It would lead too far to attempt to give a complete list of the papers which have appeared under the name of Wöhler alone. In 1828 he made the remarkable discovery that when an aqueous solution of ammonium cyanate, CNONH, is evaporated, the salt is completely transformed into urea, which has the same percentage composition. It would be difficult to exaggerate the importance of this discovery. That a substance like urea, which up to that time had only been met with as a product of processes which take place in the animal body, should be formed in the laboratory out of inorganic compounds, appeared to chemists then to be little less than a miracle. To-day such facts are among the commonest of chemistry. The many brilliant syntheses of well-known and valuable organic compounds which have been made during the past twenty years are results of this discovery of Wöhler.

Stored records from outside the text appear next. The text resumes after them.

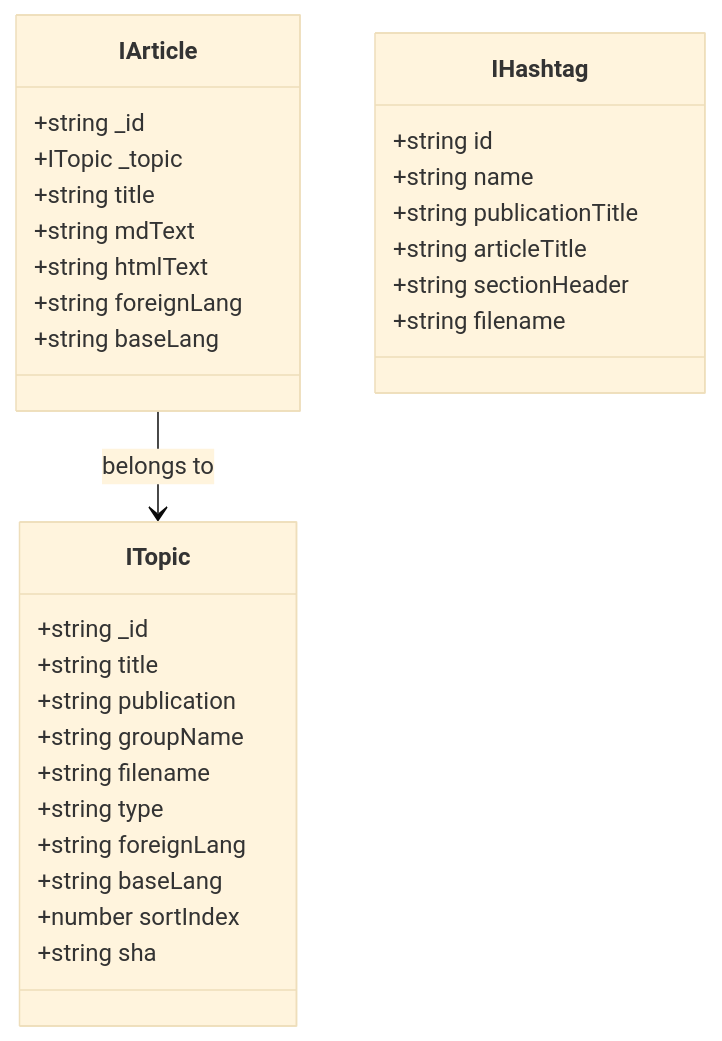
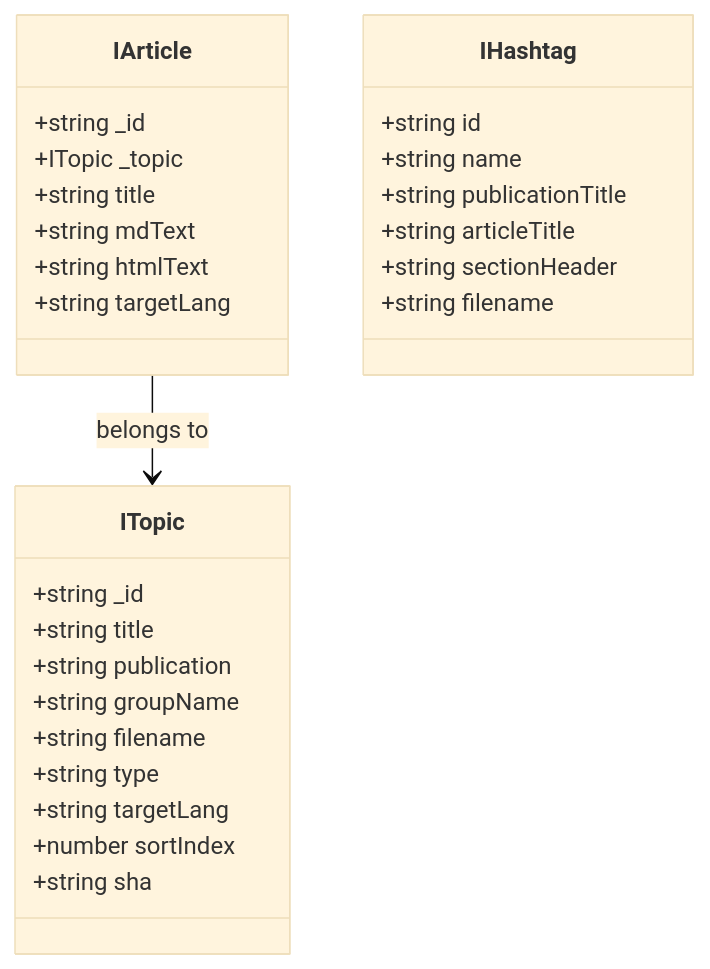
One commit to remarcmij/taalwiz-mono changed diagram 15 of 18 in apps/taalwiz-web/ARCHITECTURE.md. Above: the diagram before and after it, drawn with Mermaid (base theme). The commit also changed other lines of this file and 24 other files, not shown here.

First line of the commit message:
feat: replace foreignLang with targetLang; introduce pluggable Stemmer

````diff
--- a/apps/taalwiz-web/ARCHITECTURE.md
+++ b/apps/taalwiz-web/ARCHITECTURE.md
@@ -524,36 +525,34 @@
 ```mermaid
 classDiagram
     class ITopic {
         +string _id
         +string title
         +string publication
         +string groupName
         +string filename
         +string type
-        +string foreignLang
-        +string baseLang
+        +string targetLang
         +number sortIndex
         +string sha
     }
 
     class IArticle {
         +string _id
         +ITopic _topic
         +string title
         +string mdText
         +string htmlText
-        +string foreignLang
-        +string baseLang
+        +string targetLang
     }
 
     class IHashtag {
         +string id
         +string name
         +string publicationTitle
         +string articleTitle
         +string sectionHeader
         +string filename
     }
 
     IArticle --> ITopic : belongs to
 ```
````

In 1823 he published a paper on secretion, in the urine, of substances which are foreign to the animal organism, but which are brought into the body. He discovered the transformation of neutral organic salts into carbonates by the process of assimilation.

In 1832 he investigated the dimorphism of arsenious acid and antimony oxide. In 1841 he made the discovery that dimorphous bodies have different fusing points, according as they are in the crystallized or amorphous condition.

Among the more remarkable of his investigations in inorganic chemistry are those on methods for the preparation of potassium (1823); on tungsten compounds (1824); the preparation of aluminum (1827); of glucinum and yttrium (1828). In 1856, working with Ste. Claire Deville, he discovered crystallized boron.

Analytical methods were improved in many ways, and excellent new methods were introduced by him. Further, he did a great deal for the improvement of the processes of applied chemistry.

With Liebig he was associated in editing the "Annalen der Chemie and Pharmacie" and the "Handwörterbuch der Chemie." He wrote a remarkably useful and popular "Grundriss der Chemie." The part relating to inorganic chemistry appeared first in 1831, and was in use until a few years ago, when Fittig wrote his "Grundriss" on the same plan, a work which supplanted its prototype.

The above will serve to give some idea of the great activity of Wöhler's life, and the fruitfulness of his labors. While thus contributing largely by his own work directly to the growth of chemistry, he did perhaps as much in the capacity of teacher. Many of the active chemists of the present day have enjoyed the advantages of Wöhler's instruction, and many can trace their success to the impulse gathered in the laboratory at Göttingen. The hand of the old master appears in investigations carried on to-day by his pupils.

Wöhler's was not a speculative mind. He took very little part in the many important discussions on chemical theories which engaged the attention of such men as Dumas, Gerhardt, Berzelius, and Liebig, during the active period of his life. He preferred to deal with the facts as such; and no one ever dealt with the facts of chemistry more successfully. He had a genius for methods which has never been equaled. The obstacles which had baffled his predecessors were surmounted by him with ease. He was in this respect a truly great man.

Personally, Wöhler was modest and retiring. His life was simple and unostentatious. He had a kindly disposition, which endeared him to his students, to which fact many American chemists who were students at Göttingen during the time of Wöhler's activity can cordially testify. In short, it may be said deliberately that Wöhler, as a chemist and as a man, was a fit model for all of us and for those who will come after us. Though he has gone, his methods live in every laboratory. His spirit reigns in many; could it reign in all, the chemical world would be the better for it.



See Kopp's "Geschichte der Chemie," iv., 440.